Another thing: I dont need the feel of the drummer. I want the tone of the engineer who cut the record. I'm gonna take it apart and put it back together anyway. So drums in 4/4, 5/4, 7/8, it doesnt matter. In fact, lots of my drum breaks arent even drum breaks. here, lets play a fun one, ill rat myself out:

YouTube - Billy Thorpe - Children of the Sun

Please, do me a favor - I don't EVER rat myself out, so lets just leave it here ok? who can guess where i used these drums? It's a good example of what im talking about. I just want the tones. I don't need anything resembling a groove sometimes.


Hey RJD2,

Thanks again for doing this and I hope you had a good Xmas day.

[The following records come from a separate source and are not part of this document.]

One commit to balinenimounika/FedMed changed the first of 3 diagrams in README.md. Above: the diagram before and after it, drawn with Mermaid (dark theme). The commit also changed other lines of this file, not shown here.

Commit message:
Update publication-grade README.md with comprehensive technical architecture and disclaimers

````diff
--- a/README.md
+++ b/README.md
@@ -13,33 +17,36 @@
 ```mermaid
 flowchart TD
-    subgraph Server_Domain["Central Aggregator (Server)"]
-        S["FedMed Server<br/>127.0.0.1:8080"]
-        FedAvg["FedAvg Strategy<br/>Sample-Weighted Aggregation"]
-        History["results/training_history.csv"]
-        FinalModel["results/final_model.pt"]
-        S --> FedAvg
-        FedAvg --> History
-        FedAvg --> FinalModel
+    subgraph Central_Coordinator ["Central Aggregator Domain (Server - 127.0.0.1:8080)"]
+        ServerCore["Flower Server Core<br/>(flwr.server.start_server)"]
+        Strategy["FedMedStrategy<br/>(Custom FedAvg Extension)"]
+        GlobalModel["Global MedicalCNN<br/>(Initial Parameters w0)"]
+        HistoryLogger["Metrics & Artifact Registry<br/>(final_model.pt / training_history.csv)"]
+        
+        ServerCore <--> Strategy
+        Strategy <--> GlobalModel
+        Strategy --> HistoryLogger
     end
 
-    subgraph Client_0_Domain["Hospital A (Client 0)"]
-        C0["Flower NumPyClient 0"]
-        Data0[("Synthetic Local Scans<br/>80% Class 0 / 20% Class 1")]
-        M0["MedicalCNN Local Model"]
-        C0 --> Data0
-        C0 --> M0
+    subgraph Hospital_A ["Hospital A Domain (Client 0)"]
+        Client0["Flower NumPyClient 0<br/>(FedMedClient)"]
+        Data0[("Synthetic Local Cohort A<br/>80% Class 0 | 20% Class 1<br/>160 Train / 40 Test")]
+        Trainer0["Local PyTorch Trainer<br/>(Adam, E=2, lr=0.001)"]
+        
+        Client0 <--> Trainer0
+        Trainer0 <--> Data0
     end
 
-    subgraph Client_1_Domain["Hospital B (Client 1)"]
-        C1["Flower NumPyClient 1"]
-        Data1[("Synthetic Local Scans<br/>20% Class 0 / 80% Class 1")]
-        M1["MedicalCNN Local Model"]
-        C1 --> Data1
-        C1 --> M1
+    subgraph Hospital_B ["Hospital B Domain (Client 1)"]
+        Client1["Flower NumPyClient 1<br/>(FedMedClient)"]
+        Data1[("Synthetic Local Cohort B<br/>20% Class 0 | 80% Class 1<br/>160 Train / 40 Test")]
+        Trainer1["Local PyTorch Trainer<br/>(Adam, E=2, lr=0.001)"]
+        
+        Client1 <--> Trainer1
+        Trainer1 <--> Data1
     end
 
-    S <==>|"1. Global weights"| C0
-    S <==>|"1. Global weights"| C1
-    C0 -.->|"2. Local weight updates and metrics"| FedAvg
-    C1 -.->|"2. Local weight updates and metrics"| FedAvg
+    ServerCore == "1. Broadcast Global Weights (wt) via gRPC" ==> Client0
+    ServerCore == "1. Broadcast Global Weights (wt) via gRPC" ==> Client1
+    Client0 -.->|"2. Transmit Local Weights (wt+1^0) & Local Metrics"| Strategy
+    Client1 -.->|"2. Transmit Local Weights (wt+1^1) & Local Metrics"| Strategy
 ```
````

I wondered if you'd care to talk about sampling records versus playing "real" instruments in terms of the creative and sonic advantages and disadvantages.....
Could you also cover the average speed of your workflow involved with each approach?

Also, do you mainly prefer studio work or touring?

Paul G


I see the big sonic advantage being in samples, cause you acquire tonalities that you will never-ever-be able to recreate, they last for one song, and then they are over.

w/ playing, I like the freedom it allows in the writing aspect. I would always get frustrated w/ samples, cause if you wanted a bridge, you;d have to use a totally different sound most of the time.

My compromise is usually to play the verses of songs - if I am playing-super repetitive. No wanking. It gives it more of a groove/sample type of feel, then, you add the spice by writing different parts, or turnarounds, etc.

If im on the sampler, a beat gets done usually in about 25-20 minutes for rough draft, mind you, that doesnt include all the hours/days i spent looking thru records. Then, another few days to do the song steps, touch it up, dump it in PT, for a BEAT, for an all sample song, like "iced lightning", that usually takes about 4-5 days of work, but not 8 hour days, couple hour days.

Touring vs. studio? Studio, mostly because the downtime isnt so painful. the 90 minutes im on stage, I love touring, but the 12 hours of travel/prep time makes it much harder. but i've never taken a year off since I started touring, so I might feel differently after that happens-someday....

Posted by Josh Groessbrink